Most of my films contains only static shot and one long take. The lengths of takes are vary. This film is slightly different. I shot two takes instead of the usual one, because I felt the magic is happening. It was sometime after 11am. The sunrays were almost vertical. There was not even one tree at all, to give shade and of course I left my umbrella and the sunblock in the car. I guess you all can imagine the consequences.
Post-production was a real challenge to figure it out, where should I cut the story without causing aesthetic damage. The story was built by the life itself. My main "directorial responsibility" at the location (besides the chosen visual background of the scene) is usually to make decision, when to start and stop rolling. There is usually an opening scene and a closing scene where's nothing particular happening but basically there are things require the viewer's eye and ear to do more work.
The observation is an important part of the process. There's neither mise-en-scène nor directorial instructions. Only a very pure form of the sense and sensibility, harmony between the elements, a kind of Zen.
In my films I don't use subtitle because the visual has the priority over the dialogue. It doesn't mean for example in this case the fishers dialogues are not important but not from my point of view.
Ok, that's all in a nutshell. So the next day of the shoot, on July 22nd, I read about Bela Tarr 's birthday on social media and decided to dedicate this film to him as an homage. I'm not sure he'll ever watch this film, that was not the reason I made it.
"If you look for a meaning, you'll miss everything that happens."
West Baray (The Great Reservoir) (dating back to the XI. Century) in Siem Reap, Cambodia is beneficial for people make a living from fishing, though this year the Almighty God is not so gracious to them. Fishermen and their households are among the poorest, marginalized and vulnerable people in the Khmer society.

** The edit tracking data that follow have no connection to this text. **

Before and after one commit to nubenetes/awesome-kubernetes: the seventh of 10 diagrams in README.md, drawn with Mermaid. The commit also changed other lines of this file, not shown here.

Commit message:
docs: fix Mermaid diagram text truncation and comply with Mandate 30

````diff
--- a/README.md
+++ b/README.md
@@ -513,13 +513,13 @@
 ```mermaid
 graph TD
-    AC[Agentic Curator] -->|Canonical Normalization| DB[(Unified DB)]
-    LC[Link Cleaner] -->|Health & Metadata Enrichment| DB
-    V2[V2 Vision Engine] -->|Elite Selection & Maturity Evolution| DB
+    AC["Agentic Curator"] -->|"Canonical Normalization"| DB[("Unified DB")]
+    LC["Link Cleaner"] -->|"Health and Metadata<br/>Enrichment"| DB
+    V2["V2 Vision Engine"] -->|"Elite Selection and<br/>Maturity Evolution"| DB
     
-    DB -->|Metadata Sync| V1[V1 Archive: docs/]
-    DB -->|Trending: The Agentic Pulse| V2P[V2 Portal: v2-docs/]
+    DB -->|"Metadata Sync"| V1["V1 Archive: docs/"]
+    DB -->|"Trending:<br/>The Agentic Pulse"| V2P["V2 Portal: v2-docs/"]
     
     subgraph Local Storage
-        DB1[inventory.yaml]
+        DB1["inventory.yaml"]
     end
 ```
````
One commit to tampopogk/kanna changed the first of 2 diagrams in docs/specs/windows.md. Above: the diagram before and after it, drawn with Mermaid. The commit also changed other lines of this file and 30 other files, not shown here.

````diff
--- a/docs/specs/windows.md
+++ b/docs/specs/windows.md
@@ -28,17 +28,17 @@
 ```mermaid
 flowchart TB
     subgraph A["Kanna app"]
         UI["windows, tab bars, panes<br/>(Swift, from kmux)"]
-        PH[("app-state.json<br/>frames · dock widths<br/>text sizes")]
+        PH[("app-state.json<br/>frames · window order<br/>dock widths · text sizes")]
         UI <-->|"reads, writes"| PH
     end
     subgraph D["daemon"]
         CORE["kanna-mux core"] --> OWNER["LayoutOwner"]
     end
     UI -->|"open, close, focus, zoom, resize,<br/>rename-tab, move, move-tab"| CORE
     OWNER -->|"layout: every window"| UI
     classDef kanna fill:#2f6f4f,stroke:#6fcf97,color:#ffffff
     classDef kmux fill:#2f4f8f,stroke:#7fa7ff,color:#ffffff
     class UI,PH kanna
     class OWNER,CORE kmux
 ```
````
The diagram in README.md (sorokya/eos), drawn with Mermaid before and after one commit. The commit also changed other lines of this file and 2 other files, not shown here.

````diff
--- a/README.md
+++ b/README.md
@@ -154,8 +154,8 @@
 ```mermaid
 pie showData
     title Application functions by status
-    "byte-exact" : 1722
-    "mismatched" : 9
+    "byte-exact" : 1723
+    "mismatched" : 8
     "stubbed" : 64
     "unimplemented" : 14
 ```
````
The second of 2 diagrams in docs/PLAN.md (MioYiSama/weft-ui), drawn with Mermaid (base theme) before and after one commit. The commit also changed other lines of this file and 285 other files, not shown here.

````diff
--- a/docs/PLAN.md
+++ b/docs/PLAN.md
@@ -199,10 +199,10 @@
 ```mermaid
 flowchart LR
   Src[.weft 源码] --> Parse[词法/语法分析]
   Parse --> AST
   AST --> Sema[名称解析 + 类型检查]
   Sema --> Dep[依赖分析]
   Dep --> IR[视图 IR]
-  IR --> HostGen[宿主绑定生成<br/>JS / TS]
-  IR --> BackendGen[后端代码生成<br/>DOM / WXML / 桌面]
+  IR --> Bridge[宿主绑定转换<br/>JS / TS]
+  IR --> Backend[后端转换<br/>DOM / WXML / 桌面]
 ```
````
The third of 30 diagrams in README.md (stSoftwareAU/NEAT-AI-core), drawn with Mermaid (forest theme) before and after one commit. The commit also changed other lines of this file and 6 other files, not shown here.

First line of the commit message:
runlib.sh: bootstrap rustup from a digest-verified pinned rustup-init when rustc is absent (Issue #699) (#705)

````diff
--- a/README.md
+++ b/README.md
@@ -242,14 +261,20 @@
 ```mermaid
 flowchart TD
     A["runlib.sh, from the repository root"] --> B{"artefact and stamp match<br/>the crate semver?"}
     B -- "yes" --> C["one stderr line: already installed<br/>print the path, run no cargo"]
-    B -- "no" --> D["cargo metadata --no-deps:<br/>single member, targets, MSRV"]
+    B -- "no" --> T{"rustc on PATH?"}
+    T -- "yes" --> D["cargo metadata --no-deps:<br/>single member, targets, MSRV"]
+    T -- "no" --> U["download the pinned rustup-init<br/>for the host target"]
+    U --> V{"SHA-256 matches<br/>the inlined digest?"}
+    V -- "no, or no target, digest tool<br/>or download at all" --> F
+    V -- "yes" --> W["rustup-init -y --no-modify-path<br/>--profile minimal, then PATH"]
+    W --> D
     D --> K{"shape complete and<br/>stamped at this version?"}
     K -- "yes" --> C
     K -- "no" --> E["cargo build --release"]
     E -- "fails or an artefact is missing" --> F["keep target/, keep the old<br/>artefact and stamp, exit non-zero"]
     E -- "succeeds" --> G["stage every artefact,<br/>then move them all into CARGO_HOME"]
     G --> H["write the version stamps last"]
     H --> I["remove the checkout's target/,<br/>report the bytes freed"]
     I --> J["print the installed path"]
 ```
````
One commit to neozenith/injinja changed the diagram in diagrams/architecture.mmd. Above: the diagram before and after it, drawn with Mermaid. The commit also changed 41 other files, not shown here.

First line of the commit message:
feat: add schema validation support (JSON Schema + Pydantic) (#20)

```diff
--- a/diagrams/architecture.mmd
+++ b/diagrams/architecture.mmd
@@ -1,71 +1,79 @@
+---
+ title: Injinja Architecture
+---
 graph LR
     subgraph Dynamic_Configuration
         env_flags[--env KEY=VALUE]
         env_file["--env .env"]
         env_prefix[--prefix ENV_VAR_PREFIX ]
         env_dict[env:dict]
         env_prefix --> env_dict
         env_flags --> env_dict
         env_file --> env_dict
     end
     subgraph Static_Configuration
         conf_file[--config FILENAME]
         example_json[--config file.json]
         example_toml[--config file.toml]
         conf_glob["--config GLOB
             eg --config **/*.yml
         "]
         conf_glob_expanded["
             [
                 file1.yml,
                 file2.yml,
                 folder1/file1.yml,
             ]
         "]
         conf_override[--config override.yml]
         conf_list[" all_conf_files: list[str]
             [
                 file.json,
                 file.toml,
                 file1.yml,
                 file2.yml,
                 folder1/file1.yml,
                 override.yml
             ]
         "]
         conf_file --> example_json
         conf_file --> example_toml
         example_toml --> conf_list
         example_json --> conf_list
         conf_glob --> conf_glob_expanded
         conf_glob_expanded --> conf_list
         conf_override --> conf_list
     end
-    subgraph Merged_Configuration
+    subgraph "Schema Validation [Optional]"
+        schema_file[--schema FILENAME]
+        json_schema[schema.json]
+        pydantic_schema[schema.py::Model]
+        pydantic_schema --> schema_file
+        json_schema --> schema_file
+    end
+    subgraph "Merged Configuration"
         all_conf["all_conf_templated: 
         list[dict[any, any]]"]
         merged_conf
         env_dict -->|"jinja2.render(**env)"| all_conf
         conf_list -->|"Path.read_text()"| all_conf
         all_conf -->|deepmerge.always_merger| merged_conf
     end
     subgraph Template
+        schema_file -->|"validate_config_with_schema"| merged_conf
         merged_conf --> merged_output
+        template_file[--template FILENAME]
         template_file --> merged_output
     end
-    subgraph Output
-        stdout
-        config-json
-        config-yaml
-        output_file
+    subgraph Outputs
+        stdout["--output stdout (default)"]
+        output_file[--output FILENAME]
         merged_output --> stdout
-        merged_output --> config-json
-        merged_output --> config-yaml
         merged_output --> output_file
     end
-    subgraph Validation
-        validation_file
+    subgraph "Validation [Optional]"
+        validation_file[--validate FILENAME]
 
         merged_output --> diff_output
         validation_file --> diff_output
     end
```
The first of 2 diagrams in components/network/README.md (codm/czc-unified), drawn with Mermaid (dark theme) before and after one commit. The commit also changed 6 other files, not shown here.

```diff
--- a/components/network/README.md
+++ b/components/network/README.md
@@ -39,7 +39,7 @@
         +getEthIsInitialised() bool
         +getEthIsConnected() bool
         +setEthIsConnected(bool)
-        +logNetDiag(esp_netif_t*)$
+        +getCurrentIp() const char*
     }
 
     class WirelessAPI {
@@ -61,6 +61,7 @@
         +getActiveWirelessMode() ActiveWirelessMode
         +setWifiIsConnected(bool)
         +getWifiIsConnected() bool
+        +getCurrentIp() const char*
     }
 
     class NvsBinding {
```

...for a limited time the film is available on my vimeo channel here.